I came upon this in my email inbox a couple days ago and found it interesting so I thought I would share. Today I Found Out has the history on the first speeding infraction in the U.S.
Today I found out the first speeding infraction in the U.S. was committed by a New York City taxi driver in an electric car on May 20, 1899. The driver was Jacob German who drove for the Electric Vehicle Company, which leased its electric taxicabs to be used around New York.
German was driving his taxi at a blistering 12 miles per hour down Lexington Street in Manhattan. At that time, the speed limit was 8 miles per hour on straight-a-ways and 4 miles per hour when turning. A police officer on a bicycle observed the 26 year old Mr. German speeding and promptly arrested him and imprisoned him in the East 22nd Street station house.
There is some contention on whether he actually received a paper ticket or not, which would have also made him the first person in the U.S. to receive an actual physical ticket, as opposed to just being the first to be cited for committing a speeding infraction.
The general consensus seems to be that he did not receive an actual ticket and, rather, the first known paper speeding ticket issued to a driver in the United States was to one Harry Myers in Dayton Ohio in 1904. Mr. Myers was also traveling 12 miles per hour when the police observed him speeding. In his case though, he wasn’t arrested, but was just issued a ticket.

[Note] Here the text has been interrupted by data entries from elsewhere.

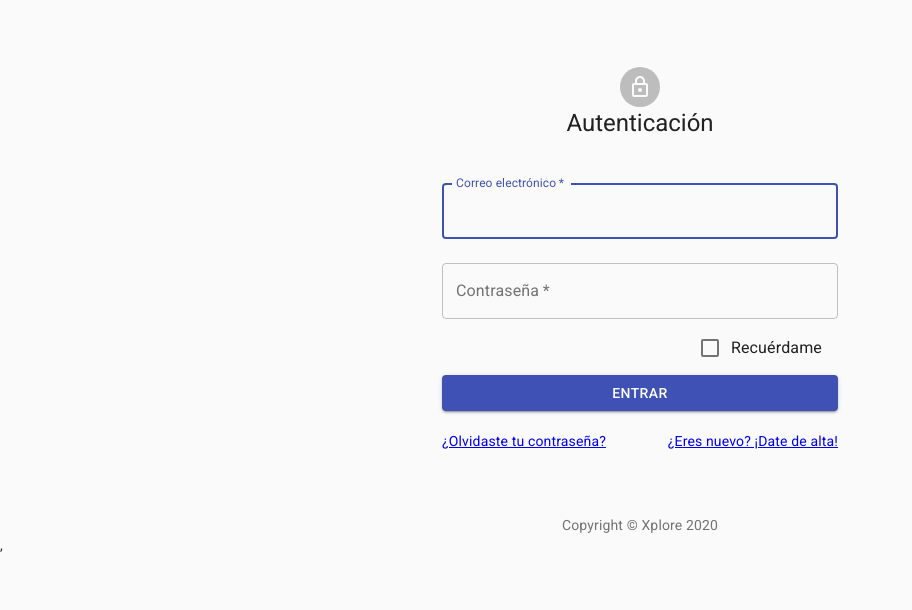
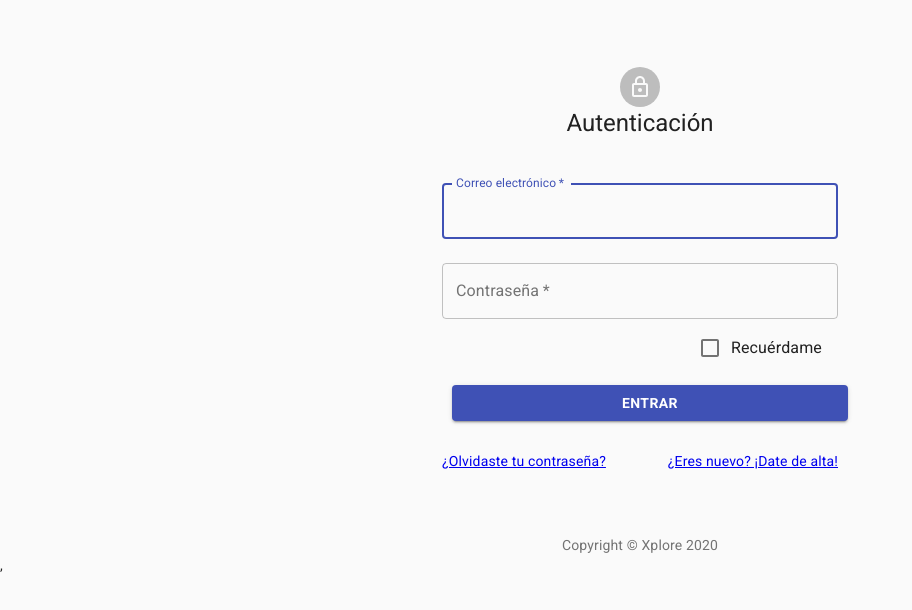
Before and after one commit to abasallo/deliya-es-front, a React (Create React App) app in the folder front/: page / in a window 1280 px wide. Shown: the top 610 px of the page, without its empty margins (0-912 px from the left). Built offline with nearby package versions, Linux system fonts and the light colour scheme.

Commit message:
[Front] - Inject custom MUI Theme

```diff
--- /dev/null
+++ b/front/src/customMUITheme.js
@@ -0,0 +1,16 @@
+import { createMuiTheme } from '@material-ui/core/styles'
+
+export const customMUITheme = createMuiTheme({
+  overrides: {
+    MuiButton: {
+      root: {
+        fontWeight: 'bold',
+        backgroundColor: 'red',
+        margin: '10px',
+        '&:hover': {
+          backgroundColor: 'green'
+        }
+      }
+    }
+  }
+})
```
Also changed, not shown: front/src/App.js (+5 -2 lines).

Outside of the United States, the first known speeding infraction is thought to have been committed in Great Britain on January 28, 1896, around three years before Jacob German was arrested for speeding. This infraction was committed by Walter Arnold of East Peckham, Kent. Mr. Arnold was traveling in a 2 mph zone (yes, 2 mph) and was going a breakneck 8 mph. The fine he received was for 1 shilling.
There are more factoids here.